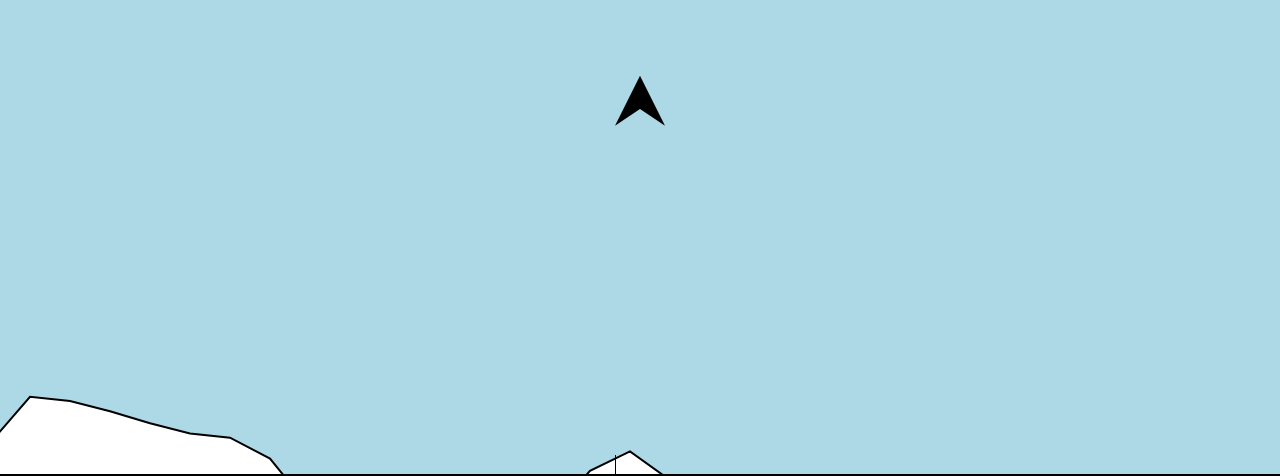
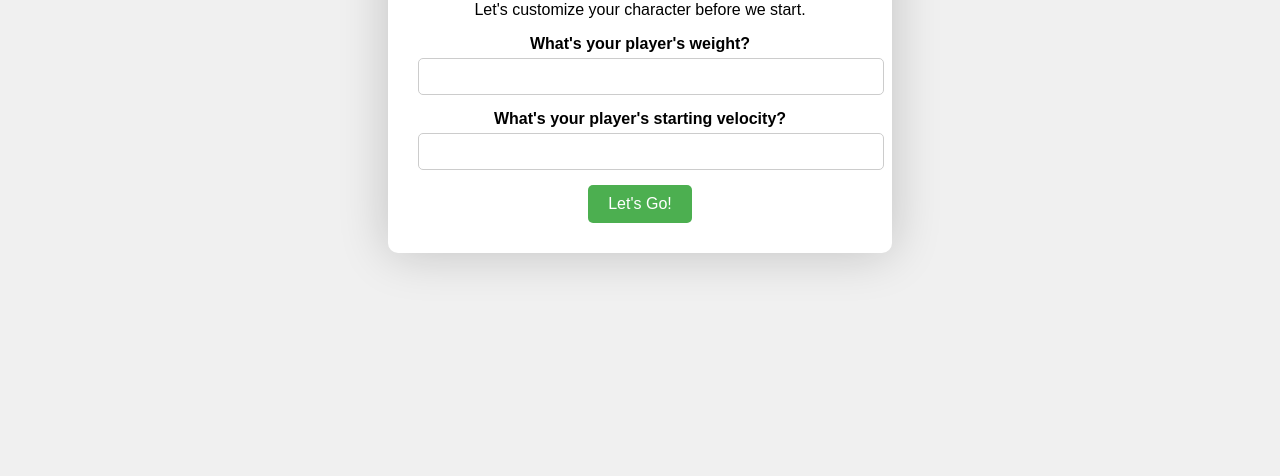
Before and after one commit to fantasyAlgo/Moon-lander, a plain HTML site: page index.html in a window 1280 px wide. Shown: the part 325-801 px from the top of the page. Drawn offline with Linux system fonts and the light colour scheme.

Commit message:
added a setup html page and a winning one

```diff
--- a/index.html
+++ b/index.html
@@ -3,24 +3,84 @@
 <head>
     <meta charset="UTF-8">
     <meta name="viewport" content="width=device-width, initial-scale=1.0">
-    <title>Document</title>
+    <title>Get Ready to Play!</title>
     <style>
         body {
+            background-color: #f0f0f0; /* Light gray background */
+            font-family: Arial, sans-serif;
             margin: 0;
-            padding: 0;
             display: flex;
             justify-content: center;
             align-items: center;
-            height: 100vh;
-            background-color: #f0f0f0;
+            min-height: 100vh; /* Ensures content fills viewport */
         }
-        canvas {
-            border: 1px solid #000;
+
+        .container {
+            background-color: #fff; /* White container */
+            border-radius: 10px; /* Rounded corners */
+            padding: 30px;
+            text-align: center;
+            box-shadow: 0 0 50px rgba(0, 0, 0, 0.2); /* Subtle shadow */
+        }
+
+        h1 {
+            font-size: 2em;
+            margin-bottom: 15px;
+        }
+
+        label {
+            display: block;
+            margin-bottom: 5px;
+            font-weight: bold;
+        }
+
+        input[type="number"] {
+            width: 100%;
+            padding: 10px;
+            border: 1px solid #ccc;
+            border-radius: 5px;
+            margin-bottom: 15px;
+        }
+
+        .button {
+            background-color: #4CAF50; /* Green button */
+            border: none;
+            color: white;
+            padding: 10px 20px;
+            text-align: center;
+            text-decoration: none;
+            display: inline-block;
+            font-size: 16px;
+            border-radius: 5px;
+            cursor: pointer;
+        }
+
+        .button:hover {
+            background-color: #3e8e41; /* Darker green on hover */
         }
     </style>
 </head>
 <body>
-    <canvas id="canvas"></canvas>
-    <script type = "module" src="main.js"></script>
+    <div class="container">
+        <h1>Get Ready for the Adventure!</h1>
+        <p>Let's customize your character before we start.</p>
+        <form>
+            <label for="weight">What's your player's weight?</label>
+            <input type="number" id="weight" name="weight" required>
+            <label for="velocity">What's your player's starting velocity?</label>
+            <input type="number" id="velocity" name="velocity" required>
+            <br>
+            <a onclick="saveInput()" href="game.html" class="button">Let's Go!</a>
+        </form>
+    </div>
+    <script>
+        function saveInput(){
+            console.log("I am here!")
+            var weight = document.getElementById("weight").value;
+            var velocity = document.getElementById("velocity").value;
+            localStorage.setItem("weight", weight);
+            localStorage.setItem("velocity", velocity);
+        }
+    </script>
 </body>
 </html>
--- a/main.js
+++ b/main.js
@@ -2,6 +2,10 @@ import { Simple1DNoise } from './perlin.js';
 
 const canvas = document.getElementById("canvas");
 const ctx = canvas.getContext("2d");
+const player_vel = localStorage.getItem("velocity");
+const player_weight = localStorage.getItem("weight");
+
+console.log(player_vel, player_weight);
 
 canvas.width = window.innerWidth;
 canvas.height = window.innerHeight;
@@ -107,13 +111,10 @@ function animate() {
                     perlin.getVal(player.lst[2][0]/200)*500 + camera_offset.y];
 
     if (player.lst[1][1]+camera_offset.y > attractPoint[0] || player.lst[2][1]+camera_offset.y > attractPoint[1]) {
-        if (Math.abs(player.force.y) <= 0.1 && sameInInterval(player.lst[1][1]+camera_offset.y, attractPoint[0], 1) &&
-                                                sameInInterval(player.lst[2][1]+camera_offset.y, attractPoint[1], 1)){
-            alert("You won");
-        }else{
-            console.log(player.force.y, player.lst[1][1]+camera_offset.y, attractPoint[0], player.lst[2][1]+camera_offset.y, attractPoint[1]);
-            alert("You lost");
-        }
+        if (Math.abs(player.force.y) <= 0.12 && sameInInterval(player.lst[1][1]+camera_offset.y, attractPoint[0], 1) &&
+                                                sameInInterval(player.lst[2][1]+camera_offset.y, attractPoint[1], 1))
+            window.location.href = "won.html";
+        else window.location.href = "game.html";
     }
     ctx.clearRect(0, 0, canvas.width, canvas.height);
     ctx.fillStyle = "#ADD8E6";
```
Also changed, not shown: game.html (added, +26 -0 lines), won.html (added, +11 -0 lines).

▶ What to do
Using the records above, copy all lines that include the word "canvas".

▶ Answer box
-        canvas {
-    <canvas id="canvas"></canvas>
 const canvas = document.getElementById("canvas");
 const ctx = canvas.getContext("2d");
 canvas.width = window.innerWidth;
 canvas.height = window.innerHeight;
     ctx.clearRect(0, 0, canvas.width, canvas.height);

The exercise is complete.